When the National Fire Service (NFS) was formed in 1941 he served as Fire Force Commander in the Dundee and Highland areas. He was awarded the George Medal for bravery within two days of being temporarily attached to the London Fire Brigade. For the story of his courageous actions in London, click on the Fire Mark at the bottom of this page.

In 1947 he became the first Firemaster of the newly formed Lanarkshire Fire Brigade and was instrumental in the building of the new headquarters in Hamilton, which is now the HQ for Strathclyde Fire & Rescue. He was awarded the MBE and OBE.

During his time he collected Fire Marks and formed one of the largest private collections in UK. When he retired in 1962, he donated them to the Fire Service College Gullane. With the Fire Museum & Heritage Centre opening, the Nisbet family generously donated the collection to the Museum & Heritage Centre for public display.

Scottish Fire and Rescue Service along with the Heritage Trust wishes to express our sincere gratitude to the Nisbet Family for allowing this world class collection to be shown in the Scottish Fire and Rescue Museum and Heritage Centre.

Visit the Museum and Heritage Centre

Scottish Fire and Rescue Service Museum
and Heritage Centre
The Fire Station
Dalrymple Street
PA15 1LY

Our museum is located within the Old Fire Station on Dalrymple Street, which is part of the Municipal Buildings in Greenock.  The entrance to the museum is on Wallace Place just off of Dalrymple Street.

It is also conveniently located close to Greenock Central Railway Station and is within walking distance.

Walking directions to Museum from Greenock Central Railway Station

From the station ticket office, proceed down Station Avenue across the Square to the statue of the horse. Turn left and walk west along past the Job Centre and just before you get to Wallace Place the Museum is on your left and the entrance is through the middle black doors.


To book a visit

Travel Information

The Museum is open on the second and last Sunday of every month from 12:00 – 16:00

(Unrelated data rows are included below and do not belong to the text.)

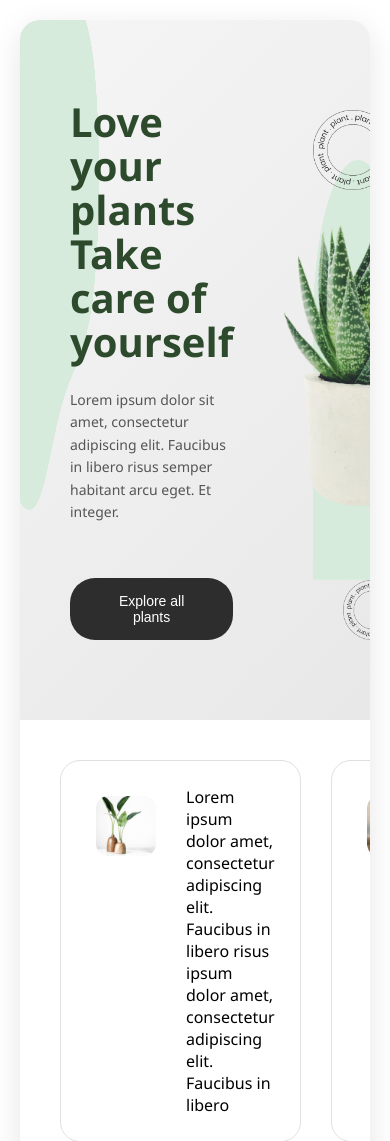
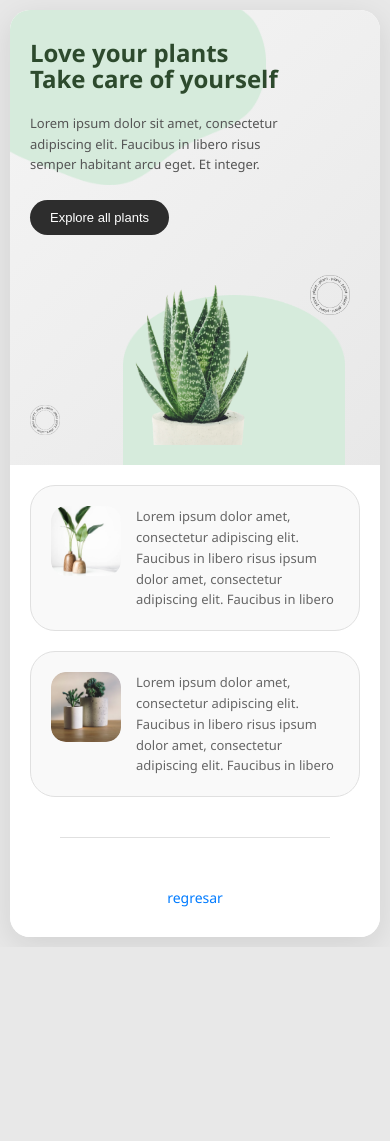
Before and after one commit to sephty/PaginasindexHTML, a plain HTML site: page pag1.html in a window 390 px wide. Shown: the top 1141 px of the page. After the commit the page ends 947 px from the top, so only its background shows below. Drawn offline with Linux system fonts and the light colour scheme; a web font is replaced by a local one.

Commit message:
Feat: :sparkles: pag 2, 3 y 4

```diff
--- a/css/plantas.css
+++ b/css/plantas.css
@@ -1,13 +1,13 @@
-
 * {
   margin: 0;
   padding: 0;
   box-sizing: border-box;
 }
+
 body {
   font-family: 'Segoe UI', Tahoma, Geneva, Verdana, sans-serif;
-  background-color: white;
-  padding: 20px
+  background-color: #e8e8e8;
+  padding: 20px;
 }
 
 .main-container {
@@ -22,13 +22,14 @@ body {
 .container {
   display: flex;
   background: linear-gradient(135deg, #f5f5f5 0%, #e8e8e8 100%);
-  min-height: 380px;
+  min-height: 400px;
   position: relative;
+  overflow: hidden;
 }
 
 .content-left {
   flex: 1;
-  padding: 80px 50px;
+  padding: 60px 40px;
   display: flex;
   flex-direction: column;
   justify-content: center;
@@ -36,33 +37,22 @@ body {
   position: relative;
 }
 
-.btn {
-  background-color: black;
-  color: white;
-  border: none;
-  padding: 10px 20px;
-  border-radius: 5px;
-  cursor: pointer;
-  font-size: 16px;
-  margin-top: 20px;
+.bg1 {
+  position: absolute;
+  top: -80px;
+  left: -40px;
+  width: 80%;
+  height: 100%;
+  z-index: 0;
 }
 
-.bg1{
+.bg2 {
   position: absolute;
-  top: -30%;
-  left: -20%;
-  width: 50%;
-  height: 100%;
-  z-index: 1;
-}
-
-.bg2{
-  position: absolute;
-  bottom: 20%;
-  right: 20%;
+  top: 150px;
+  right: 80px;
   width: 60%;
-  height: 60%;
-  z-index: 1;
+  height: 90%;
+  z-index: 0;
 }
 
 .content-text {
@@ -71,25 +61,25 @@ body {
 }
 
 .content-left h1 {
-  font-size: 2.5rem;
+  font-size: 2.2rem;
   color: #2d4a2d;
   line-height: 1.1;
-  margin-bottom: 25px;
+  margin-bottom: 20px;
   font-weight: 600;
 }
 
 .content-left p {
   color: #555;
   line-height: 1.6;
-  margin-bottom: 35px;
-  max-width: 280px;
+  margin-bottom: 25px;
+  max-width: 300px;
   font-size: 14px;
 }
 
 .btn {
   background-color: #2d2d2d;
   color: white;
-  padding: 15px 30px;
+  padding: 12px 25px;
   border: none;
   border-radius: 25px;
   cursor: pointer;
@@ -105,65 +95,213 @@ body {
 .image-section {
   flex: 1;
   display: flex;
-  align-items: center;
+  align-items: flex-end;
   justify-content: center;
   position: relative;
+  overflow: hidden;
 }
 
 .main-plant-image {
-  width: 150px;
+  width: 180px;
   height: 300px;
   position: relative;
   z-index: 2;
+  object-fit: cover;
+  object-position: top;
+  margin-bottom: -50px;
 }
 
 .circle-image-1 {
   position: absolute;
-  width: 80px;
-  height: 80px;
-  top: 90px;
-  right: 40px;
+  width: 70px;
+  height: 70px;
+  top: 130px;
+  right: 70px;
   z-index: 2;
 }
 
 .circle-image-2 {
   position: absolute;
-  width: 60px;
-  height: 60px;
-  bottom: 80px;
-  left: 60px;
+  width: 55px;
+  height: 55px;
+  bottom: 20px;
+  left: 70px;
   z-index: 2;
 }
 
 .bottom-section {
   display: flex;
-  padding: 40px;
-  gap: 30px;
+  flex-wrap: wrap;
+  padding: 30px;
+  gap: 20px;
   background-color: white;
 }
 
 .plant-card {
   flex: 1;
+  min-width: 280px;
   display: flex;
-  gap: 20px;
-  padding: 25px;
-  background-color: white;
+  gap: 15px;
+  padding: 20px;
+  background-color: #f9f9f9;
   border: 1px solid #e0e0e0;
-  border-radius: 20px;
+  border-radius: 25px;
 }
 
 .plant-icon {
-  width: 80px;
-  height: 80px;
+  width: 70px;
+  height: 70px;
   border-radius: 15px;
   display: flex;
   align-items: center;
   justify-content: center;
   flex-shrink: 0;
+  overflow: hidden;
 }
 
 .plant-icon img {
-  width: 60px;
-  height: 60px;
+  width: 100%;
+  height: 100%;
+  object-fit: cover;
   border-radius: 10px;
 }
+
+.card-content p {
+  color: #666;
+  font-size: 13px;
+  line-height: 1.6;
+  margin: 0;
+}
+
+hr {
+  margin: 20px 30px;
+  border: none;
+  border-top: 1px solid #e0e0e0;
+}
+
+a {
+  display: block;
+  text-align: center;
+  padding: 10px;
+  color: #007bff;
+  text-decoration: none;
+  font-size: 14px;
+}
+
+a:hover {
+  color: #0056b3;
+}
+
+/* Responsive Design */
+@media (max-width: 768px) {
+  body {
+    padding: 10px;
+  }
+
+  .container {
+    flex-direction: column;
+    min-height: auto;
+  }
+
+  .content-left {
+    padding: 40px 30px;
+  }
+
+  .content-left h1 {
+    font-size: 1.8rem;
+  }
+
+  .image-section {
+    min-height: 200px;
+    align-items: center;
+  }
+
+  .main-plant-image {
+    width: 150px;
+    height: 200px;
+    margin-bottom: 0;
+  }
+
+  .bg1{
+    width: 60%;
+    height: 100%;
+  }
+  .bg2 {
+    top: 10px;
+    right: 230px;
+    width: 30%;
+    height: 100%;
+  }
+
+  .circle-image-1 {
+    width: 50px;
+    height: 50px;
+    top: 20px;
+    right: 230px;
+  }
+
+  .circle-image-2 {
+    width: 40px;
+    height: 40px;
+    bottom: 40px;
+    left: 220px;
+  }
+
+  .bottom-section {
+    flex-direction: column;
+    padding: 20px;
+  }
+
+  .plant-card {
+    min-width: auto;
+  }
+}
+
+@media (max-width: 480px) {
+  .content-left {
+    padding: 30px 20px;
+  }
+
+  .content-left h1 {
+    font-size: 1.5rem;
+  }
+
+  .content-left p {
+    font-size: 13px;
+    max-width: 250px;
+  }
+
+  .circle-image-1 {
+    width: 40px;
+    height: 40px;
+    top: 10px;
+    right: 30px;
+  }
+  .circle-image-2 {
+    width: 30px;
+    height: 30px;
+    bottom: 30px;
+    left: 20px;
+  }
+
+  .bg1{
+    width: 80%;
+    height: 100%;
+  }
+  .bg2 {
+    top: 30px;
+    right: 35px;
+    width: 60%;
+    height: 90%;
+  }
+
+  .btn {
+    padding: 10px 20px;
+    font-size: 13px;
+  }
+
+  .main-plant-image {
+    width: 120px;
+    height: 160px;
+  }
+}
--- /dev/null
+++ b/css/walk.css
@@ -0,0 +1,20 @@
+* {
+  margin: 0;
+  padding: 0;
+  box-sizing: border-box;
+}
+
+body {
+  font-family: 'Segoe UI', Tahoma, Geneva, Verdana, sans-serif;
+  background-color: #e8e8e8;
+  padding: 20px;
+}
+
+.main-container {
+  max-width: 900px;
+  margin: 0 auto;
+  background-color: rgb(192, 175, 175)
+  border-radius: 20px;
+  overflow: hidden;
+  box-shadow: 0 8px 32px rgba(0,0,0,0.1);
+}
```
Also changed, not shown: index.html (+1 -1 lines), pag2.html (+17 -1 lines).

For full Museum and Heritage Centre Opening Times and Events Please See Our Events Page

Museum opening tmes

Scottish Fire and Rescue Service Museum
and Heritage Centre
The Old Fire Station Dalrymple Street
PA15 1LY


Registered Scottish Charity (SC043929)